The government must seize a “great opportunity to do things better” rather than being in a “tremulous state that sees Brexit as mere damage limitation”, he added.
But his colleague Vicky Ford said what the vast majority of Tory MPs wanted was a “practical, pragmatic deal that gives certainty to business and trade… not an ideological one”.
She told BBC Radio 4’s Today programme that a “crash-out no deal is not acceptable to those who want to support jobs and a partnership with the EU going forward”.
Mrs May is also due to have talks in Berlin with German Chancellor Angela Merkel ahead of the Chequers meeting, No 10 said.

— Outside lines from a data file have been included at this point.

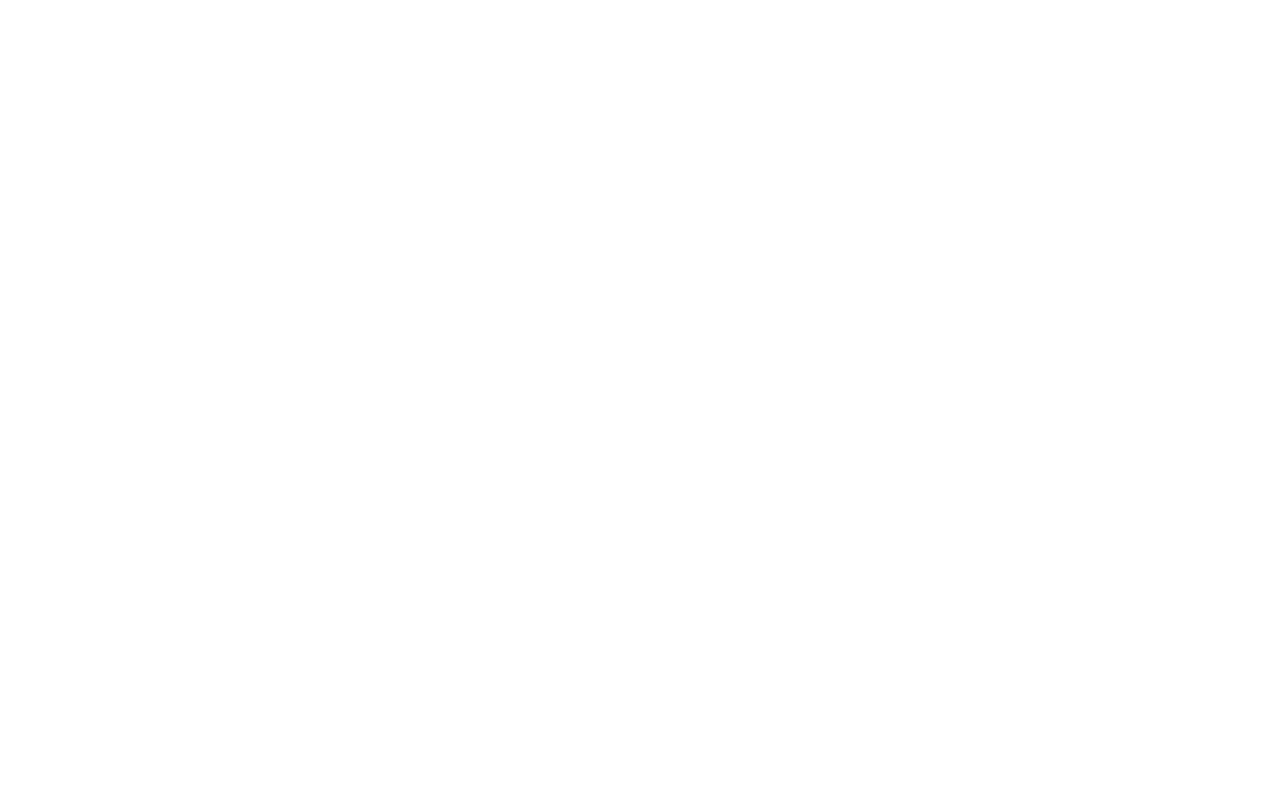
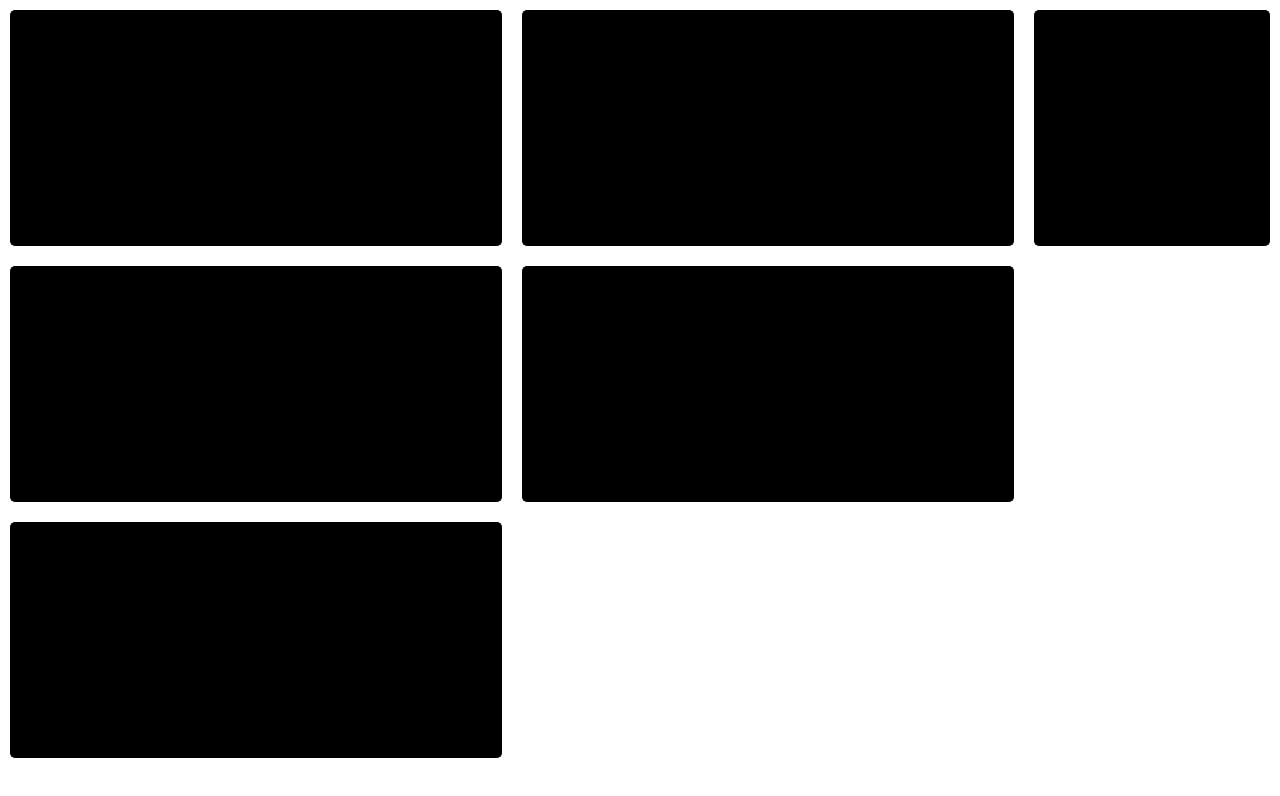
Before and after one commit to V3NCO/nexus, a SvelteKit app: page / in a window 1280 px wide. Shown: the top 796 px of the page. Built offline with nearby package versions, Linux system fonts and the light colour scheme.

Commit message:
Trying to get grid to work

```diff
--- a/src/lib/tiles/git.svelte
+++ b/src/lib/tiles/git.svelte
@@ -1,10 +1,20 @@
 <!-- JS Part -->
 
 <!-- HTML Part -->
-<div class="git">
+<div class="git item-wide">
     <div class="box">
 
     </div>
 </div>
 
 <!-- CSS Part -->
+<style>
+.box {
+    background-color: #000000;
+    border-radius: 5px;
+    position: absolute;
+    inset: 10px;
+}
+
+
+</style>
--- a/src/routes/+page.svelte
+++ b/src/routes/+page.svelte
@@ -5,12 +5,38 @@
 
 <!-- HTML Part -->
 <div class="main">
-    <Git/>
+    <div class="item item-wide"><Git/></div>
+    <div class="item item-wide"><Git/></div>
+    <div class="item"><Git/></div>
+    <div class="item item-wide"><Git/></div>
+    <div class="item item-wide"><Git/></div>
+    <div class="item item-wide"><Git/></div>
+
 </div>
 
 <!-- CSS Part -->
 <style>
     .main {
-      display: flex;
+      display: grid;
+      grid-template-columns: 1fr 1fr 1fr 1fr 1fr;
+      grid-auto-rows: 20vw;
+      grid-auto-flow: dense;
+      width: 100%;
+      min-height: 100%;
+    }
+
+    .item {
+        position: relative;
+    }
+
+    .item-wide {
+        grid-column: span 2;
+    }
+
+    @media (max-width: 400px) {
+
+        .main {
+            grid-template-columns: 1fr, 1fr;
+        }
     }
 </style>
```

The Democratic Unionist Party, whose support Theresa May needs to have a majority in key Commons votes, said it would not support any deal which did not give the UK full control over its borders.
“We don’t give blank cheques to anybody,” its Westminster leader Nigel Dodds said after meeting the PM for an hour in Downing Street.
“We want to see a proper Brexit which fulfils the referendum result but we have been very clear that it has to be on the basis of the whole of the UK leaving the EU as one.”
He accused Dublin and other European capitals of trying to “bully” the UK and using the issue of the Northern Irish border to “create an outcome which is to their liking”, adding “they won’t succeed in that”.
Brexit: May says EU must treat UK blueprint ‘seriously’}